- They may be screened for symptoms upon arrival and asked to use hand sanitizer and to wear face coverings
- Baggage will be delivered when guests are not in their rooms, when possible
In addition, to enhance the guest experience and promote safety, hotels should:
- Make certain that guests enter hotel properties through doors that are opened (either automatically, by an employee, or left propped open)
- Have guests queue outside to maintain at least six feet of physical distance between persons checking in
- Instruct employees not to open guests car doors or taxis
- Make room service, laundry and dry-cleaning services, and amenity deliveries contactless when practical
- Install hand sanitizer dispensers at key guest and employee areas (e.g., reception, lobbies, restaurant entrances, etc.)
Clean, Clean, Clean
More than ever, a clean workplace is vital, especially in the hospitality space. As such, lobbies, check-in areas, public restrooms, elevators, stairwells, and hallways must be frequently and thoroughly cleaned. The same is true for those places that guests never see, such as employee break rooms and lunch areas, changing areas, loading docks, kitchens, and the like.
The CDPH and Cal/OSHA guidance goes to great lengths to specify what cleaning protocols hotels should adhere to, all of which should be followed to a T. At a glance, the guidelines cover disinfecting (including areas not to overlook); selecting and stocking cleaning supplies; the use of HEPA filters; maintaining safe water and air filtration systems; prohibiting employees from sharing equipment; and recommending the way in which housekeeping should approach guest rooms. Hoteliers are also told to remove magazines and other reusable collateral from guest rooms; clean in-room kitchen items between each guest stay; transport guests’ linens (whether used or not) in single-use, sealed bags; and launder those linens at a high temperature in accordance with CDC guidelines.
In an abundance of caution, CDPH and Cal/OSHA further recommends that rooms remain vacant for 24 to 72 hours after a guest has departed, and in the event of a presumptive case of COVID-19, that guest’s room should be removed from service and quarantined.
The CDPH and Cal/OSHA guidance addresses physical distancing at length, and hotel management and employees must understand and follow the recommendations (e.g., maintaining six feet between employees, guests, and the public; using physical partitions, signs, and floor markings; staggering employee start times and breaks; modifying duties to minimize contact with customers and other employees; redesigning workspaces and common areas to allow for at least six feet distancing, when possible; limiting the number of individuals riding in elevators at any given time; and avoiding person-to-person physical contact).
As mentioned, the revised guidance issued by CDPH and Cal/OSHA is comprehensive, and hotel owners and operators should take the time to review it carefully.
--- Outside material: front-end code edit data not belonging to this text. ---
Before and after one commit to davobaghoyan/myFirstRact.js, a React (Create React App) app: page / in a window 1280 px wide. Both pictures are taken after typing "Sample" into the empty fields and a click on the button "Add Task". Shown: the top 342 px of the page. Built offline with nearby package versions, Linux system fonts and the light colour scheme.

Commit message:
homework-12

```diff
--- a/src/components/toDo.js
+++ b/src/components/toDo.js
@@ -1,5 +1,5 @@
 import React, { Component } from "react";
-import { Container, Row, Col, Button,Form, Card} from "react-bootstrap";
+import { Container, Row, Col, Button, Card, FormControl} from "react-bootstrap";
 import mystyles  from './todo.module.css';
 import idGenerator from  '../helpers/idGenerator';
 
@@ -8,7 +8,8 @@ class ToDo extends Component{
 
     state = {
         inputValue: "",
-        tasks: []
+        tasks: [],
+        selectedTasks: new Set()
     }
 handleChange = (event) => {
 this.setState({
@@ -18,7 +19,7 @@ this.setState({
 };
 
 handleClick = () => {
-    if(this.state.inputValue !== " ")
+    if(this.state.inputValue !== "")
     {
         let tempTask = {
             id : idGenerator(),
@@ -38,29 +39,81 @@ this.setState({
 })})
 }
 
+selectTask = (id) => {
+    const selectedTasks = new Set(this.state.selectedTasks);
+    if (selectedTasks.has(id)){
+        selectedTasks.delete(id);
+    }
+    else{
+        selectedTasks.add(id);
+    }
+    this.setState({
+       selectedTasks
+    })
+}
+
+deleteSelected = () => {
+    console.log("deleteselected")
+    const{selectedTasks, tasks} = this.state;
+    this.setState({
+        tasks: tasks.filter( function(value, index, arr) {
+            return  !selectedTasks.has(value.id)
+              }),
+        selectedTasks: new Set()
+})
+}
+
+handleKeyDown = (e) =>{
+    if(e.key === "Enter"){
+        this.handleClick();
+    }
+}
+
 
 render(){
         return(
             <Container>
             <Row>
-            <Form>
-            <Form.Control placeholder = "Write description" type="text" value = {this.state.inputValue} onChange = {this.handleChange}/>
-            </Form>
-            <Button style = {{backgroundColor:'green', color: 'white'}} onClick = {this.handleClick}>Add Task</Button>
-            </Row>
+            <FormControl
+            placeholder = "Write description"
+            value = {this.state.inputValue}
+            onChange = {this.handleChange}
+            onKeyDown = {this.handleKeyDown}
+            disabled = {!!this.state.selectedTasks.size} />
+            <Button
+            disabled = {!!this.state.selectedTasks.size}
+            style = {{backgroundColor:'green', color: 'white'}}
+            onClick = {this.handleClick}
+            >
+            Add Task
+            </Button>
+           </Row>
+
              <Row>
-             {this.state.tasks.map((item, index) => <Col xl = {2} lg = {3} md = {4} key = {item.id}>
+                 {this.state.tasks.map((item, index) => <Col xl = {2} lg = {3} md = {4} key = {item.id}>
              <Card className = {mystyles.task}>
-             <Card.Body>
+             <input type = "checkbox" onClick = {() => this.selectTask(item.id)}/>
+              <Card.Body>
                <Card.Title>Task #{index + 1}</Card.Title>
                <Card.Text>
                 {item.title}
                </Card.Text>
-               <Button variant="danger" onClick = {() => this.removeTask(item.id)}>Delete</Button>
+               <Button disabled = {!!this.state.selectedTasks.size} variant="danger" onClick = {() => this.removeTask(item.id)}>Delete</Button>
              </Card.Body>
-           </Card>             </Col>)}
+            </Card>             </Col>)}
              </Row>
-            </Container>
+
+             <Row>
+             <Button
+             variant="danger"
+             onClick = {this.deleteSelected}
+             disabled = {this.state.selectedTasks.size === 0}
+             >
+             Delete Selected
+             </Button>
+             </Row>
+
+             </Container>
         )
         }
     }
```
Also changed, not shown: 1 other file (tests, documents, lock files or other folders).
When they do, they will see that the exhaustive list of items covered includes details that may or may not apply to them. For instance, the guidelines hit upon hotel swimming pools and how to keep them (and related equipment and seating areas) safe and sanitized (note that saunas, steam rooms, and hot tubs are to remain closed for the time being). Even hotel-operated golf courses are addressed—the guidance states that hoteliers should only allow one player per cart, except for immediate family and people who cohabitate, and increase tee time spacing.
The hospitality lawyers at M&R are always available to answer any questions hoteliers may have about the CDPH and Cal/OSHA guidance, COVID-19-related operational restrictions, employee and guest relations, or anything else that may be top of mind during these unique and trying times.
This blog post is not offered, and should not be relied on, as legal advice. You should consult an attorney for advice in specific situations.